Exercise material: Begin

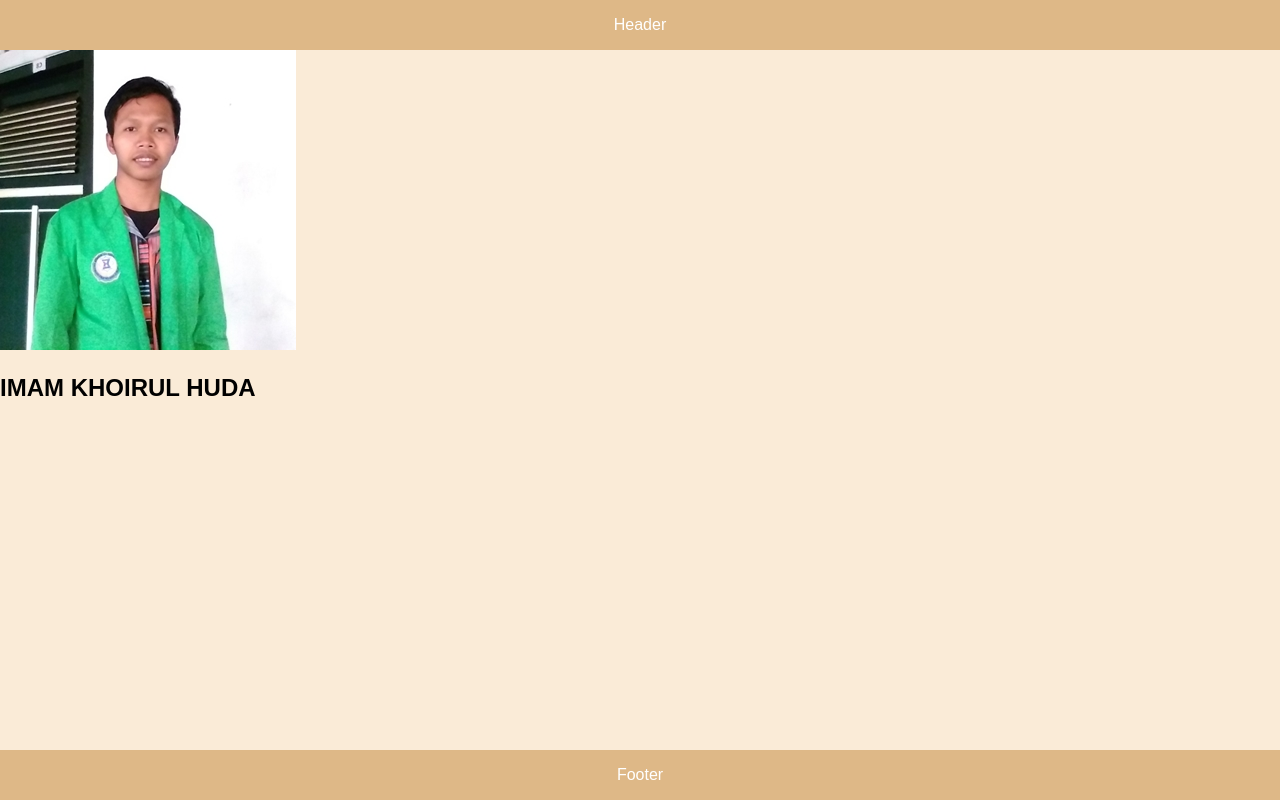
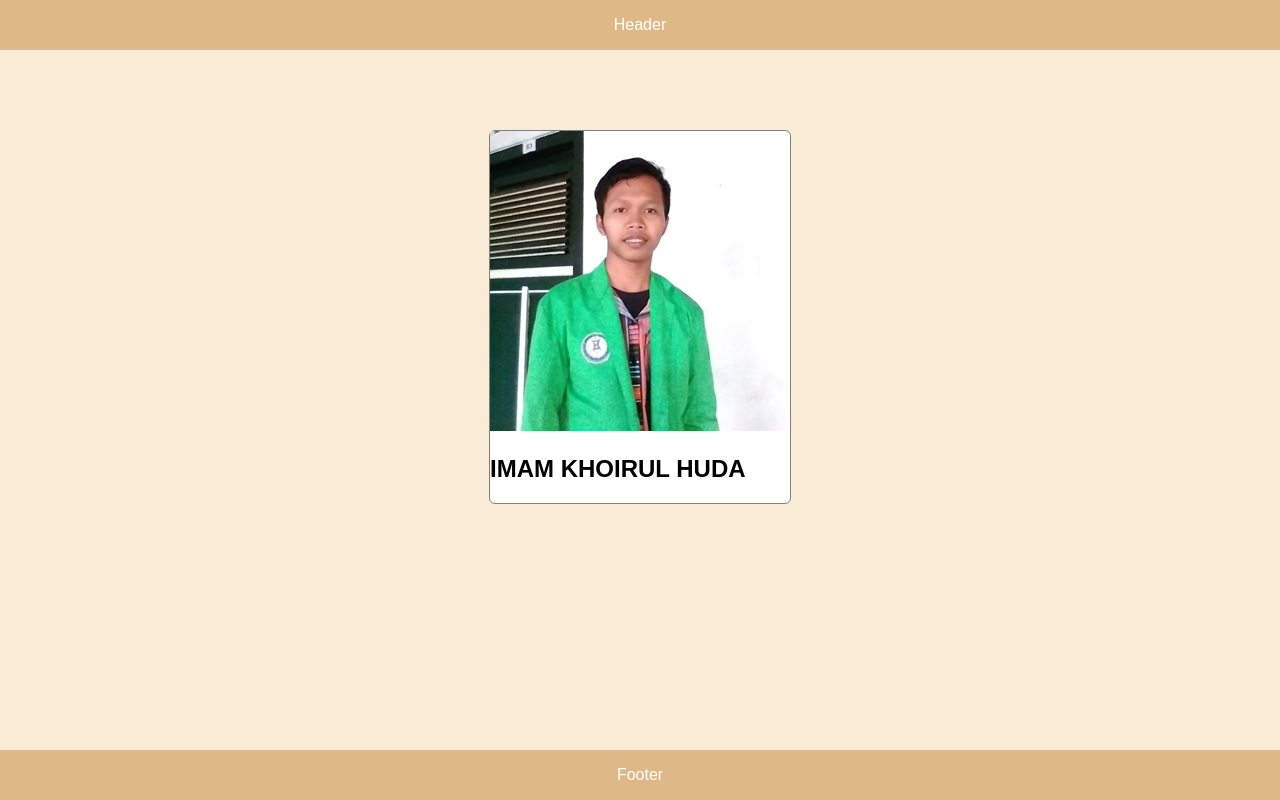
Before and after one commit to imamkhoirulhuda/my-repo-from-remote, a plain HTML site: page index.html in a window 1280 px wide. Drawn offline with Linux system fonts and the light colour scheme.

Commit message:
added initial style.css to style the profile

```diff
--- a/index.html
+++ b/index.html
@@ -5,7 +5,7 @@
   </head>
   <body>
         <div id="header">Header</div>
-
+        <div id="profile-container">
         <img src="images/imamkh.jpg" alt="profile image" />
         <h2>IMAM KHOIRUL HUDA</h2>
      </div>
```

Exercise material: End

• Problem requirements
Which of the lines above include the word "html"? List those lines.

• Solution to this problem
Before and after one commit to imamkhoirulhuda/my-repo-from-remote, a plain HTML site: page index.html in a window 1280 px wide. Drawn offline with Linux system fonts and the light colour scheme.
--- a/index.html
+++ b/index.html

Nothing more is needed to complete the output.